Frustrated by a lack of communication with a Milwaukee-based company that began a clean water pilot project with the Town of Lincoln two years ago, the town board decided at its Sept. 10 meeting that it has had enough and requested “full reimbursement for the failed implementation of their units” from Stonehouse Water Technologies.
In a press release from the town, it explains that it entered into a partnership with Stonehouse Water Technologies more than two years ago “to provide a solution to the wide array of contamination concerns our residents were experiencing. Our pilot program was designed to determine the impact, cost, maintenance structure and the variation of water quality on a daily basis. From the very beginning, the town was steadfast in not only providing clean water but also collecting data to further understand the range and types of contamination our residents were experiencing.”
Five of Stonehouse’s Water Pod systems “were strategically placed throughout our township in order to create a comprehensive understanding of our water concerns,” the release stated. “To date, Stonehouse Water has failed on every aspect of our pilot project and has ceased communication with town leadership.”
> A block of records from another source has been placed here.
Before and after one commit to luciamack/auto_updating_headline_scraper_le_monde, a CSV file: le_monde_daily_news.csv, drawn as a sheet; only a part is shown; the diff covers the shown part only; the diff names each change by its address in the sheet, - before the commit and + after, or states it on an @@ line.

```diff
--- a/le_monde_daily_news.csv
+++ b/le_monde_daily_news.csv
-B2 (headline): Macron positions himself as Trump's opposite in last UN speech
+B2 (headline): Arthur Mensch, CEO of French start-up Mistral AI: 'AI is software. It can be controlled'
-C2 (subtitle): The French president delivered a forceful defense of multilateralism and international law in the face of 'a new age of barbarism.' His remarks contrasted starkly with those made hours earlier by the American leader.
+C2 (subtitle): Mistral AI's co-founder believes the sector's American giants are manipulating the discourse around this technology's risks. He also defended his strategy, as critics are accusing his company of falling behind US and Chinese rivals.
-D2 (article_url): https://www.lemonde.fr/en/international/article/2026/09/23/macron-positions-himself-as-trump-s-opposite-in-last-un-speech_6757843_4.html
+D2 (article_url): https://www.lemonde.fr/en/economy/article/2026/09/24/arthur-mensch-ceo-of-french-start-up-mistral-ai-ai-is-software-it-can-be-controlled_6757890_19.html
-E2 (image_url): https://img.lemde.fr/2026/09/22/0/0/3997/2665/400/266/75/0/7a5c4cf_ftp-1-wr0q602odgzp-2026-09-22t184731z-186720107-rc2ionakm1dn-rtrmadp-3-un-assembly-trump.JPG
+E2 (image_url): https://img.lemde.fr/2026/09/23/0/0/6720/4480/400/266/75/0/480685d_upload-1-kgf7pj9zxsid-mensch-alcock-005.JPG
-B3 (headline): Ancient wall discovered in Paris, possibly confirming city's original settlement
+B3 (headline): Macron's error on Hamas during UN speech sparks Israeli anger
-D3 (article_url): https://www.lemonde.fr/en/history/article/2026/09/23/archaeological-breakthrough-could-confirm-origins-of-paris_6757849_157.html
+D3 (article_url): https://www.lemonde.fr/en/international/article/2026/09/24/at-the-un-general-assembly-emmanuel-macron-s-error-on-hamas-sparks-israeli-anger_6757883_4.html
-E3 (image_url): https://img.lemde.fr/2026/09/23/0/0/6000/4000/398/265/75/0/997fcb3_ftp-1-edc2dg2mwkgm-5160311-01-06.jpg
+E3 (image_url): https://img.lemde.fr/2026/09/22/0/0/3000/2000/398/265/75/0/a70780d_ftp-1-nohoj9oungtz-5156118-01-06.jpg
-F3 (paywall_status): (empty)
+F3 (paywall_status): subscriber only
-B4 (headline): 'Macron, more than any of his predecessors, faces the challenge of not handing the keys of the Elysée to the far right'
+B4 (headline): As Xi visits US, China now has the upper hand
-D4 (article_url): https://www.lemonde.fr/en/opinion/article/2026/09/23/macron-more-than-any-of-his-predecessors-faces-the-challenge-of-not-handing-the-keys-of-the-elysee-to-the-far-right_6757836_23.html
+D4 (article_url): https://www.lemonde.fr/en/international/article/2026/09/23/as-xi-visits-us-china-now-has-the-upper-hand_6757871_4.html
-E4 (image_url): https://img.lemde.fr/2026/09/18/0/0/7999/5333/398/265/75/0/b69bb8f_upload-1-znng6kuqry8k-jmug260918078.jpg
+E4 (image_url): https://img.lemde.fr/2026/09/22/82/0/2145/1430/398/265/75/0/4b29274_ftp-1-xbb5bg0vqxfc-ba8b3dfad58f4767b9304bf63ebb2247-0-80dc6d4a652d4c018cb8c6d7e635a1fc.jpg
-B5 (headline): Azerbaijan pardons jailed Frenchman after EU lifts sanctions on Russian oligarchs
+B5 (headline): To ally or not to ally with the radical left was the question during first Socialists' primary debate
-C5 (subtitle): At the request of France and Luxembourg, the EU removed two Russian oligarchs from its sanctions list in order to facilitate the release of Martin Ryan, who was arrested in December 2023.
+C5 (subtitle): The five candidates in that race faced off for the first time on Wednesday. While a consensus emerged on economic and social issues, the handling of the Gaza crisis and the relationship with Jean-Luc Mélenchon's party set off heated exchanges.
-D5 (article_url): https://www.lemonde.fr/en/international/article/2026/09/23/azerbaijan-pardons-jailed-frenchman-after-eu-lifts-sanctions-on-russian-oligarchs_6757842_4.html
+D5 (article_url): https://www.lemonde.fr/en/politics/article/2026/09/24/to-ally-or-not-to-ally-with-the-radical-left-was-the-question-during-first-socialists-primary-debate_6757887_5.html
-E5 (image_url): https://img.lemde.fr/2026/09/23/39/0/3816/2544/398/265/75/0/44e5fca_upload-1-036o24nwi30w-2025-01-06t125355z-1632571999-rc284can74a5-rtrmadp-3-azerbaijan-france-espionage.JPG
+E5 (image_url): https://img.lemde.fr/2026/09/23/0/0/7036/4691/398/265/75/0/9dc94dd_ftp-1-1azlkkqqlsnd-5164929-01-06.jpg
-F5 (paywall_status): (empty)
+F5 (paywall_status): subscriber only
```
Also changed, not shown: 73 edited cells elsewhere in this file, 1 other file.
According to town records, the last formal contact between the town and Stonehouse was in October 2017 when the town requested a meeting with company officials but Stonehouse representatives did not attend the meeting.
“It is clear that Stonehouse Water Technologies used the Town of Lincoln at the expense of our township and its loyal residents,” the release stated. “To date, some of our pilot members have yet to receive a simple report on their system’s performance. This misrepresentation of our pilot program, and ultimately our residents is not tolerated.”
The town said it has sent correspondence to Stonehouse Water Technologies in 90 day intervals requesting full reimbursement for the failed implementation of their units.
“Stonehouse Water Technologies took advantage of an already vulnerable population dealing with significant quality of life issues,” the press release concluded. “It is even more discouraging to see these practices continue which puts other vulnerable populations at risk of exploitation. Therefore, let it be known that this pilot project was not a success and that the record of Stonehouse Water Technologies aligns more with deception rather than assistance.”
Anne Wick, vice president of community relations at Stonehouse Water Technologies, told the Pulse the company was thrown for a loop by the town’s accusations, but the executive staff was offsite this week so a response to the charges was not available. We’ll have an update on the company’s perspective next week.